BEGIN Available records

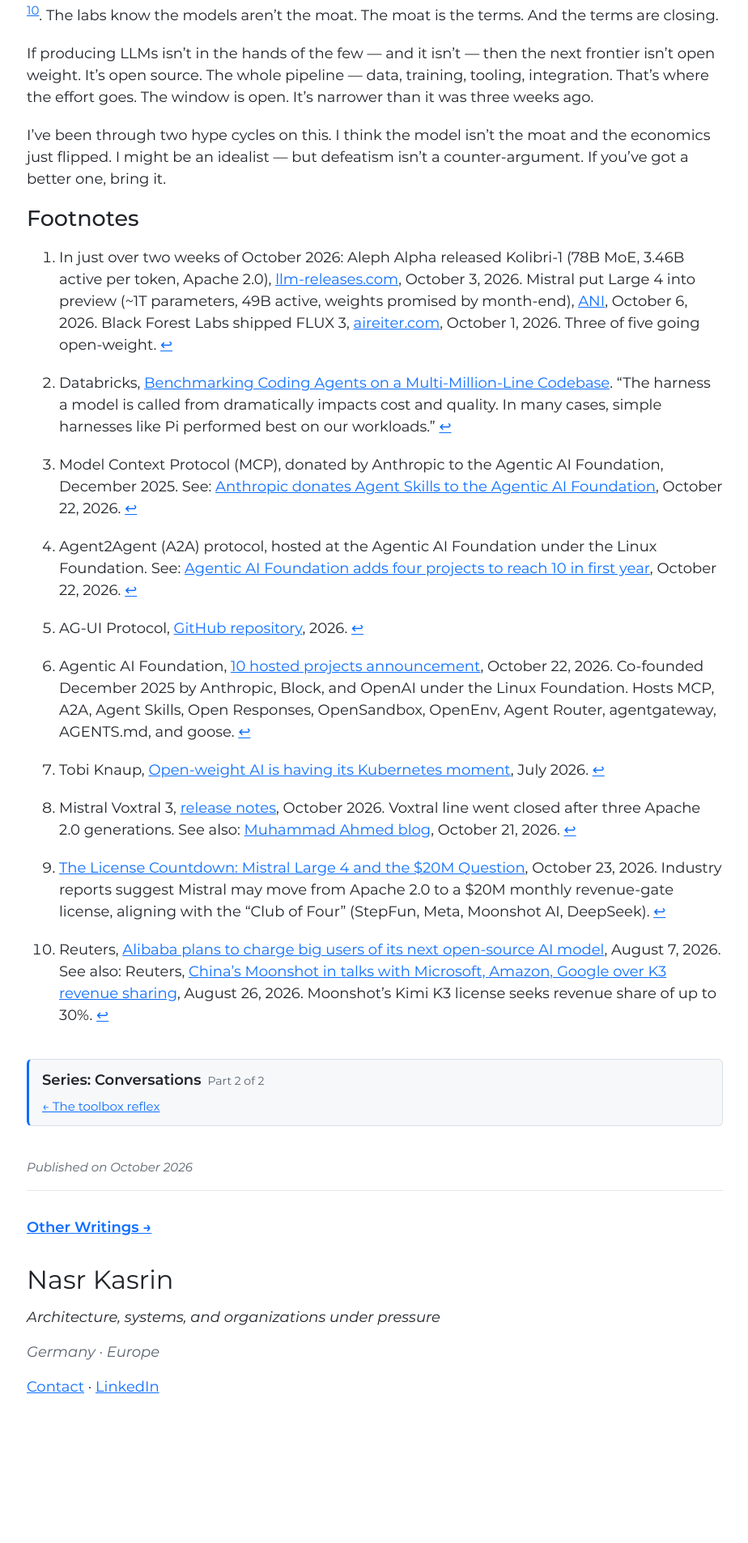
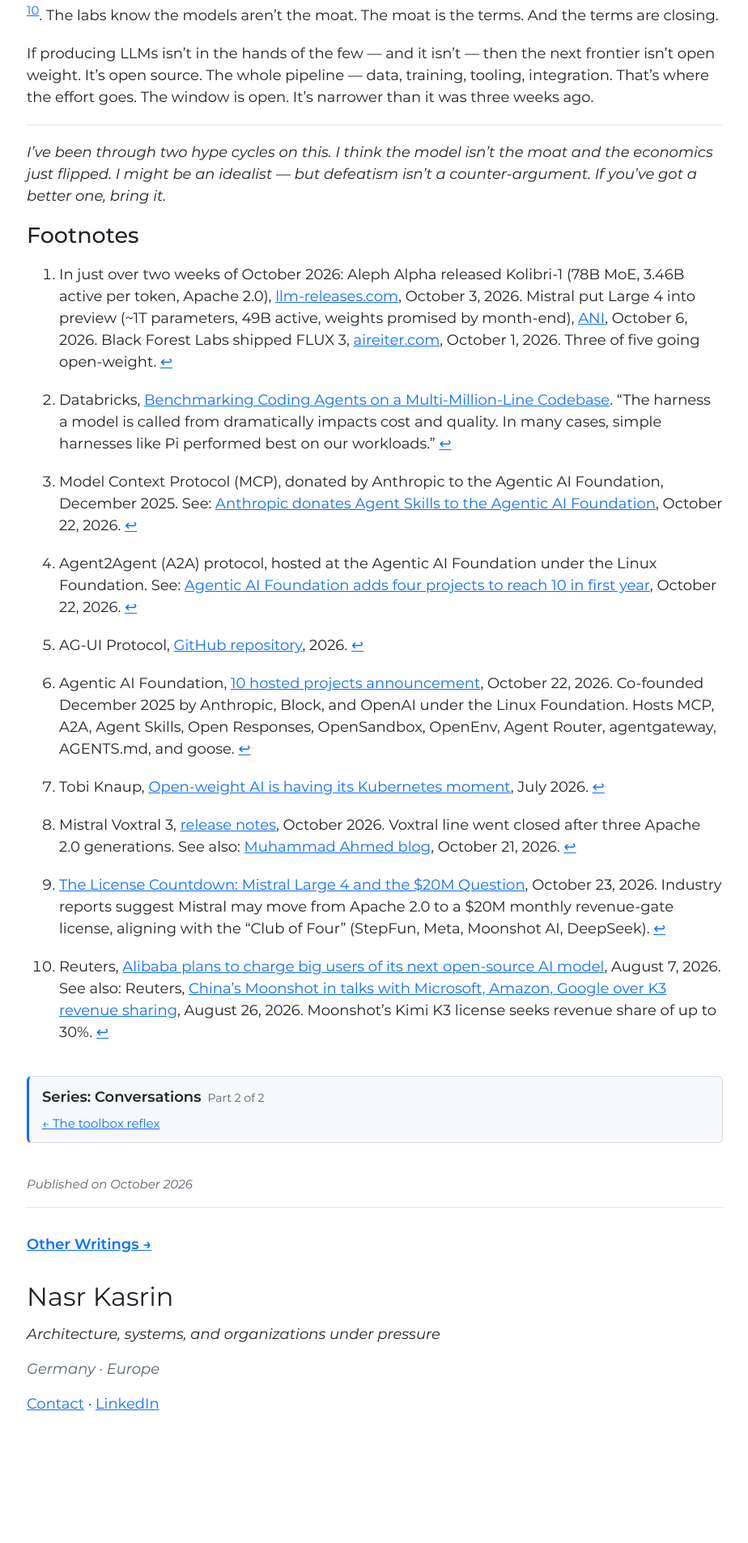
Before and after one commit to n42r/n42r.github.io, a Jekyll site: the page built from _posts/2026-10-22-rent-again.md, in a window 1280 px wide. Shown: the part 1733-3639 px from the top of the page at 81% size, without its empty margins (177-1101 px from the left). Built offline with Jekyll 4.4.1, drawn with Linux system fonts in a browser that asks for light colours; before the commit the page ends 3618 px from its top, so only the background shows below that.

```diff
--- a/_posts/2026-10-22-rent-again.md
+++ b/_posts/2026-10-22-rent-again.md
@@ -27,7 +27,9 @@ And here's the tell: the open-weight frontier is narrowing. Mistral's Voxtral li
 
 If producing LLMs isn't in the hands of the few — and it isn't — then the next frontier isn't open weight. It's open source. The whole pipeline — data, training, tooling, integration. That's where the effort goes. The window is open. It's narrower than it was three weeks ago.
 
-I've been through two hype cycles on this. I think the model isn't the moat and the economics just flipped. I might be an idealist — but defeatism isn't a counter-argument. If you've got a better one, bring it.
+---
+
+*I've been through two hype cycles on this. I think the model isn't the moat and the economics just flipped. I might be an idealist — but defeatism isn't a counter-argument. If you've got a better one, bring it.*
 
 ## Footnotes
 
```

END Available records

Exercise
What lines of the data contain the string "through"? List them.

Response to this task
-I've been through two hype cycles on this. I think the model isn't the moat and the economics just flipped. I might be an idealist — but defeatism isn't a counter-argument. If you've got a better one, bring it.
+*I've been through two hype cycles on this. I think the model isn't the moat and the economics just flipped. I might be an idealist — but defeatism isn't a counter-argument. If you've got a better one, bring it.*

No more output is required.